Role of Episodic Events in Long-Term Accumulation of Sediments
John A. Robbins1, D. N. Edgington2, N. R. Morehead1,
R. W. Rood3, B. J. Eadie1 and K. A. Orlandini4
1NOAA-GLERL, 2GLWI, 3CILER, 4ANL.
- Assess the role of episodic events in accumulation and focusing (winnowing) of
sediments in Lake Michigan.
- Collect sediment cores with high spatial resolution within the principal high
deposition (HIDEP) area in southeastern Lake Michigan situated about 10km offshore
from St. Joseph near or within a convergence zone (Figure 1).
- Core a 30x40 km array of HIDEP sites on several occasions before and after late
winter/early spring episodic re-suspension events (cruises in Sept. and Nov.1998, Feb.,
April and June 1999).
- Determine total inventories of long-lived fallout 137Cs (t1/2=30 years) as a measure
of long-term sediment accumulation patterns.
- Determine total inventories of short-lived atmospherically delivered 7Be (t1/2= 53
days) and water column produced 234Th (t1/2=24 days) as measures of short-term sediment
- The total inventory of 137Cs (using data from all cruises) is highly focused within
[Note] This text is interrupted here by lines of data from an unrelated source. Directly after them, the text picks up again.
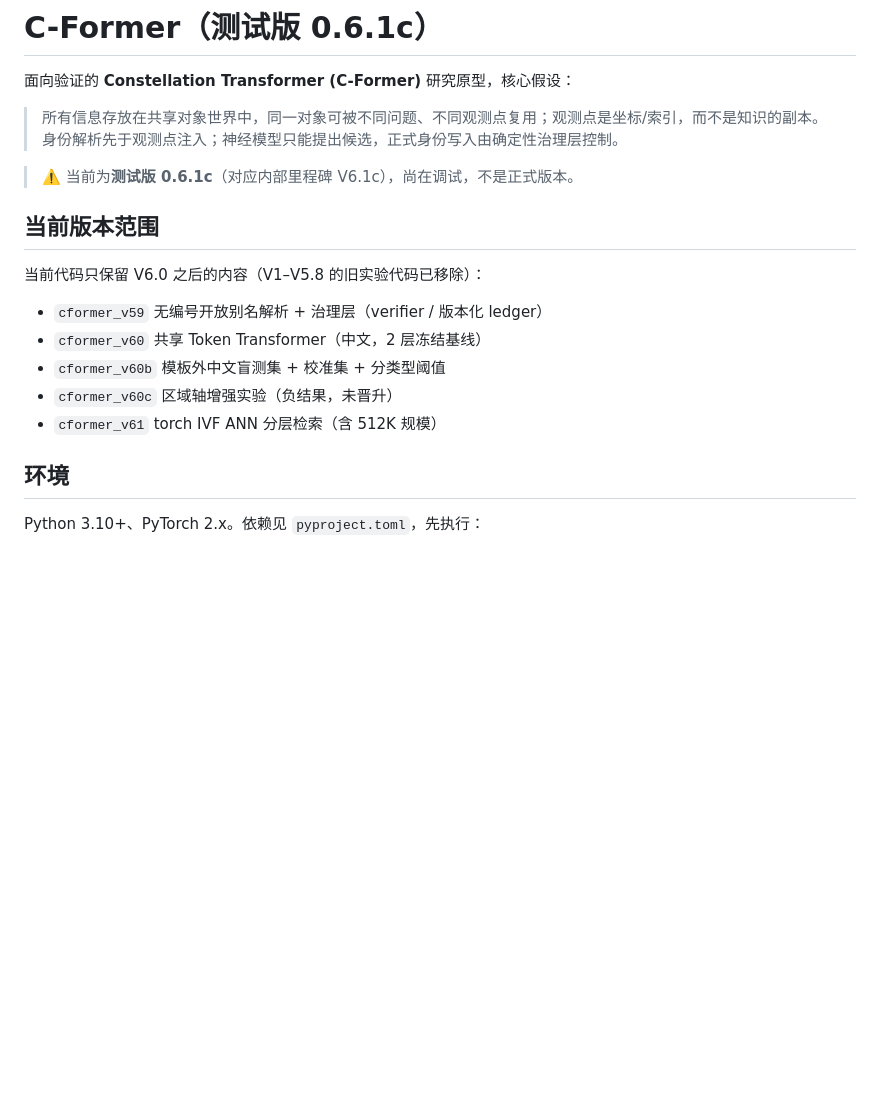
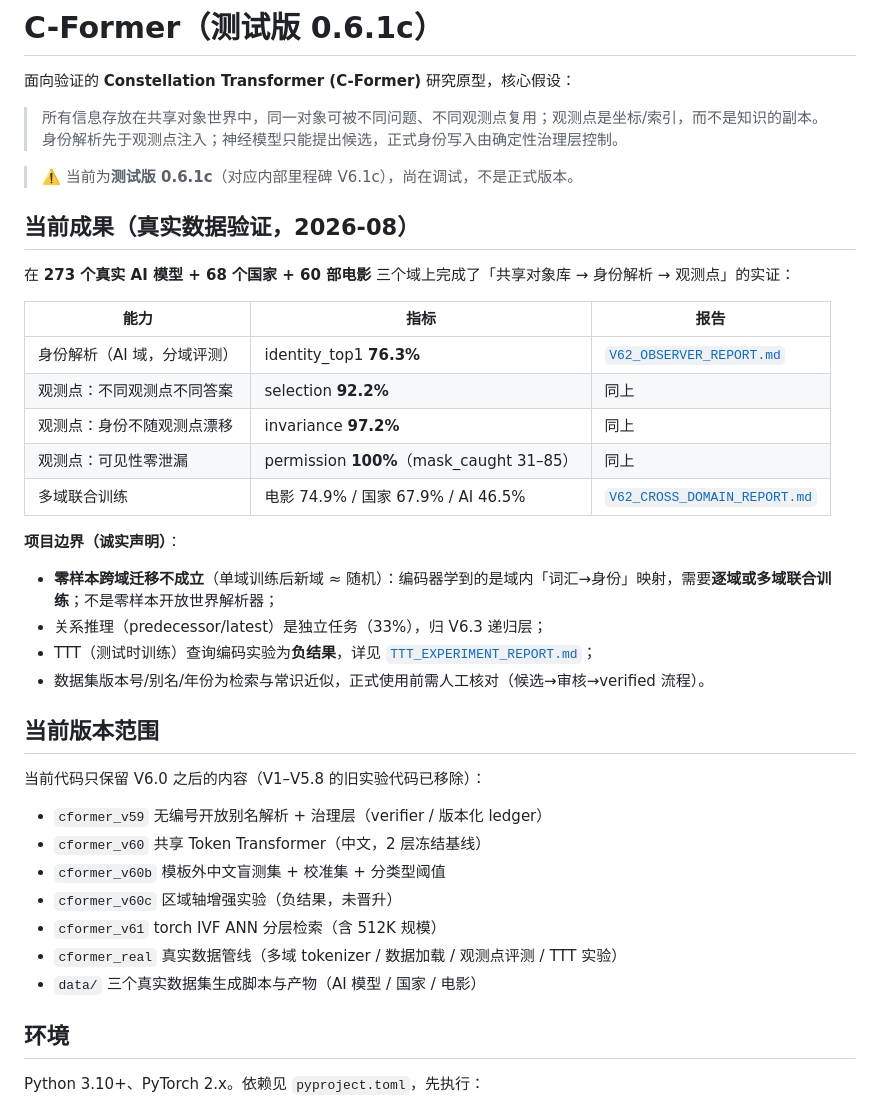
Before and after one commit to QiLing195/c-former, a Markdown page: README.md, the part around the change. Rendered like a GitHub page; blank space fills up the shorter version.

Commit message:
README：更新真实数据验证成果与项目边界声明

```diff
--- a/README.md
+++ b/README.md
@@ -5,6 +5,24 @@
 > 所有信息存放在共享对象世界中，同一对象可被不同问题、不同观测点复用；观测点是坐标/索引，而不是知识的副本。身份解析先于观测点注入；神经模型只能提出候选，正式身份写入由确定性治理层控制。
 
 > ⚠️ 当前为**测试版 0.6.1c**（对应内部里程碑 V6.1c），尚在调试，不是正式版本。
+
+## 当前成果（真实数据验证，2026-08）
+
+在 **273 个真实 AI 模型 + 68 个国家 + 60 部电影** 三个域上完成了「共享对象库 → 身份解析 → 观测点」的实证：
+
+| 能力 | 指标 | 报告 |
+|---|---|---|
+| 身份解析（AI 域，分域评测） | identity_top1 **76.3%** | [`V62_OBSERVER_REPORT.md`](V62_OBSERVER_REPORT.md) |
+| 观测点：不同观测点不同答案 | selection **92.2%** | 同上 |
+| 观测点：身份不随观测点漂移 | invariance **97.2%** | 同上 |
+| 观测点：可见性零泄漏 | permission **100%**（mask_caught 31–85） | 同上 |
+| 多域联合训练 | 电影 74.9% / 国家 67.9% / AI 46.5% | [`V62_CROSS_DOMAIN_REPORT.md`](V62_CROSS_DOMAIN_REPORT.md) |
+
+**项目边界（诚实声明）**：
+- **零样本跨域迁移不成立**（单域训练后新域 ≈ 随机）：编码器学到的是域内「词汇→身份」映射，需要**逐域或多域联合训练**；不是零样本开放世界解析器；
+- 关系推理（predecessor/latest）是独立任务（33%），归 V6.3 递归层；
+- TTT（测试时训练）查询编码实验为**负结果**，详见 [`TTT_EXPERIMENT_REPORT.md`](TTT_EXPERIMENT_REPORT.md)；
+- 数据集版本号/别名/年份为检索与常识近似，正式使用前需人工核对（候选→审核→verified 流程）。
 
 ## 当前版本范围
 
@@ -15,6 +33,8 @@
 - `cformer_v60b` 模板外中文盲测集 + 校准集 + 分类型阈值
 - `cformer_v60c` 区域轴增强实验（负结果，未晋升）
 - `cformer_v61` torch IVF ANN 分层检索（含 512K 规模）
+- `cformer_real` 真实数据管线（多域 tokenizer / 数据加载 / 观测点评测 / TTT 实验）
+- `data/` 三个真实数据集生成脚本与产物（AI 模型 / 国家 / 电影）
 
 ## 环境
 
```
the HIDEP area (Figure 2) and looks very much like the long-term pattern of post-glacial
sediment accumulation in this area.
- Total 7Be inventories during the pre-event periods (Sept. 1998 and Feb. 1999) show
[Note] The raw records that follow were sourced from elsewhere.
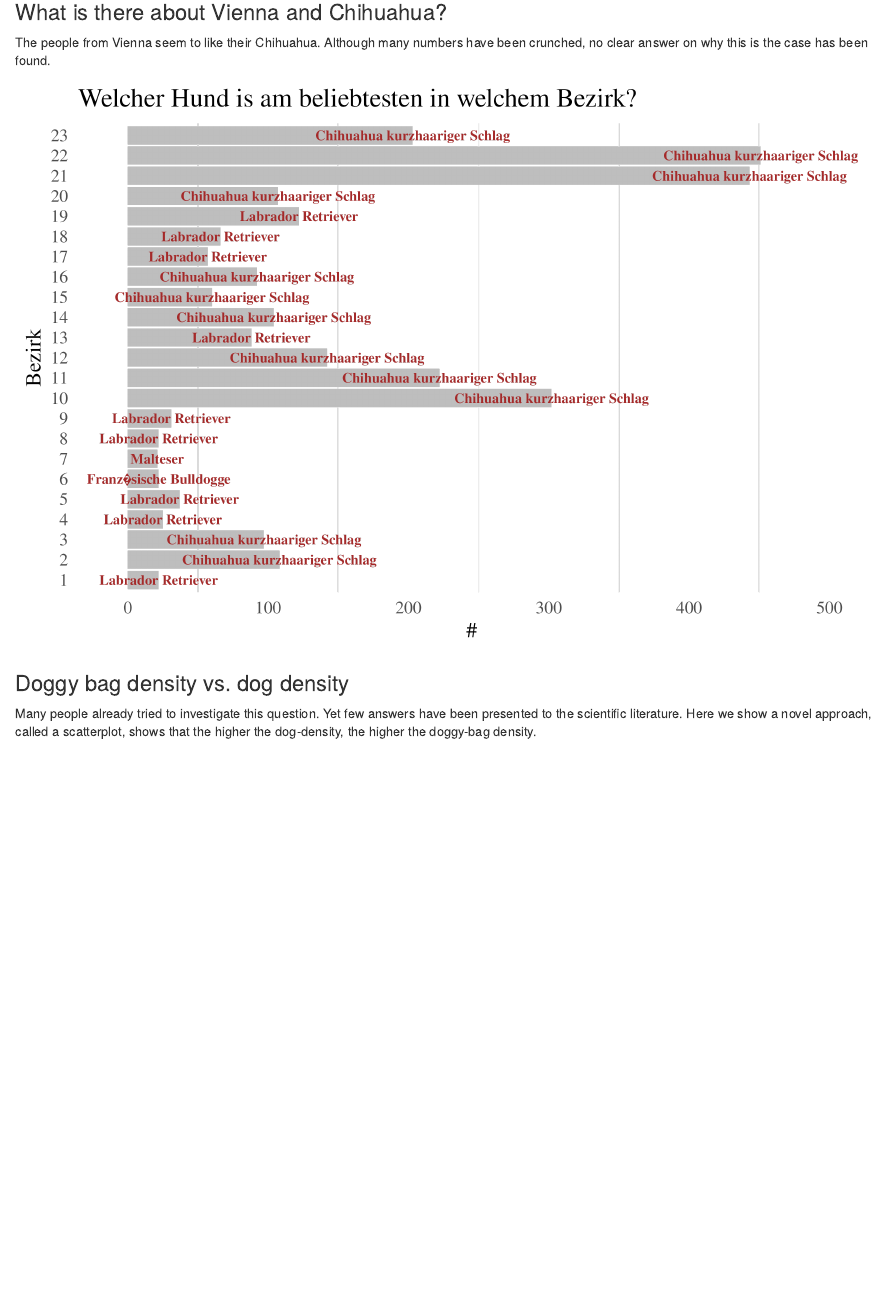
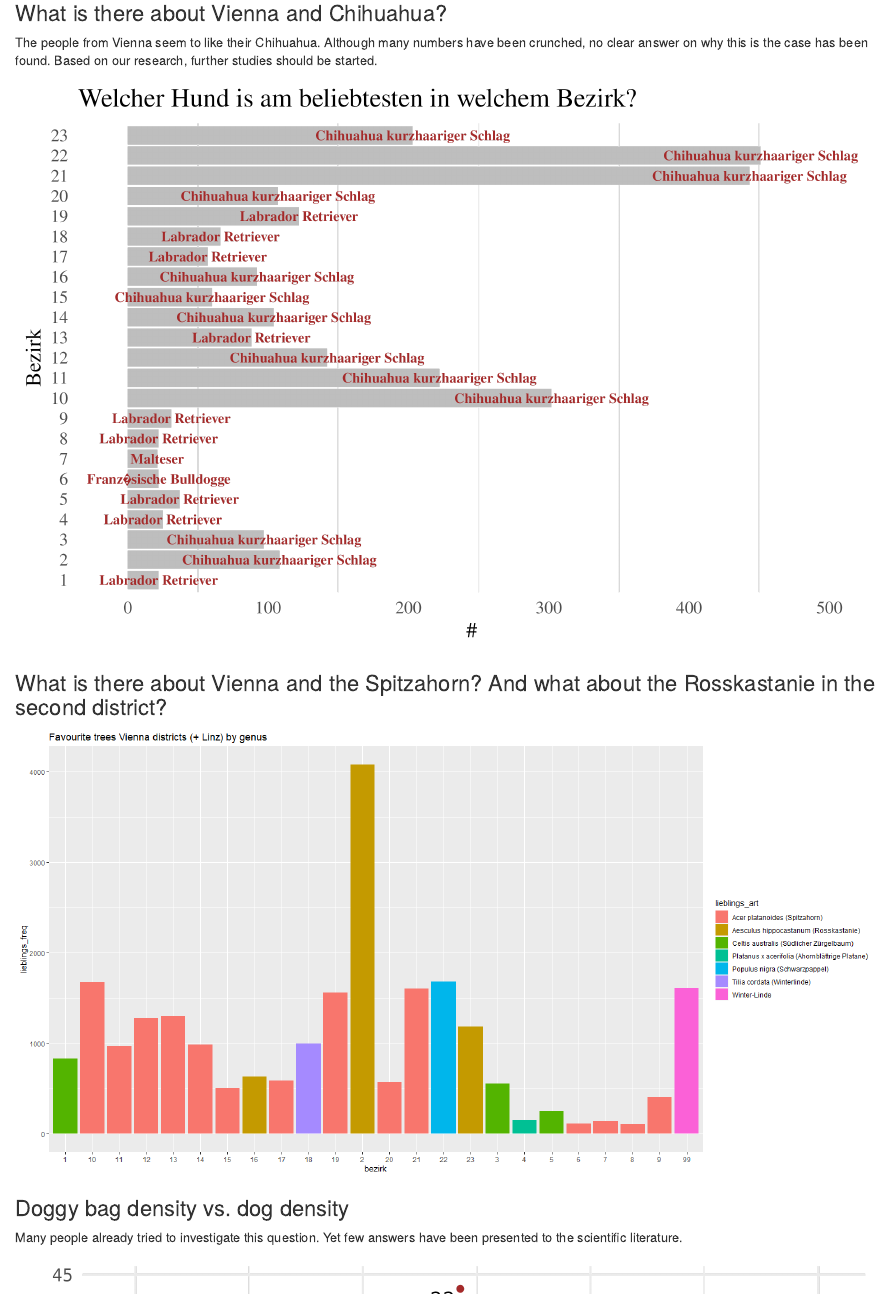
Before and after one commit to CorrelAid/open_data_22_austria, an R Markdown document (docs/mainPage.Rmd): the page in a window 1100 px wide, from 1390 px down before the commit and from 2150 px down after it, so that both start at the same text. Rendered offline with R 4.5, knitr and Pandoc, with nearby package versions; a font, style sheet, LaTeX package, included part or bibliography that could not be used is replaced or left out.

Commit message:
final final real final

```diff
--- a/docs/mainPage.Rmd
+++ b/docs/mainPage.Rmd
@@ -4,8 +4,6 @@ author: "Correlaid Austria"
 date: "3/5/2022"
 output:
   html_document:
-    toc: true
-    toc_depth: 5  # upto three depths of headings (specified by #, ## and ###)
     css: style.css
 ---
 
@@ -28,15 +32,20 @@ In Vienna, the presence of dogs has a positive effect on the thickness of trees.
 
 ### What is there about Vienna and Chihuahua?
 
-The people from Vienna seem to like their Chihuahua. Although many numbers have been crunched, no clear answer on why this is the case has been found.
+The people from Vienna seem to like their Chihuahua. Although many numbers have been crunched, no clear answer on why this is the case has been found. Based on our research, further studies should be started.
 
 ![](../plots/most_popular_race_bezirk.png)
 
+### What is there about Vienna and the Spitzahorn? And what about the Rosskastanie in the second district?
+![](../plots/lieblingsbaum.png)
+
+
 ### Doggy bag density vs. dog density
 
-Many people already tried to investigate this question. Yet few answers have been presented to the scientific literature. Here we show a novel approach, called a scatterplot, shows that the higher the dog-density, the higher the doggy-bag density.
+Many people already tried to investigate this question. Yet few answers have been presented to the scientific literature.
 
 ![](../plots/doggy_bags_density_vs_dog_density.png)
+
 
 ### Spread of the income in Vienna
 
```
Also changed, not shown: docs/mainPage.Rmd (8 more changed lines), 1 other file.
little variability within the HIDEP area and, if anything, are lower in the most focused
regions according to the 137Cs data (Figure 3).
- During the post-event periods (April and June, 1999) 7Be tends to be focused more
like 137Cs, especially by June (Figure 3). The pattern in June developed so long after
late winter that it is likely due to processes other than February/March episodic
- The June inventory of 234Th (Figure 4) was essentially unrelated to long-term
sediment focusing and tended to be far higher toward in shallower water than expected
from its production in overlying water.
J. V. Klump and J. Waples (coastal resuspension).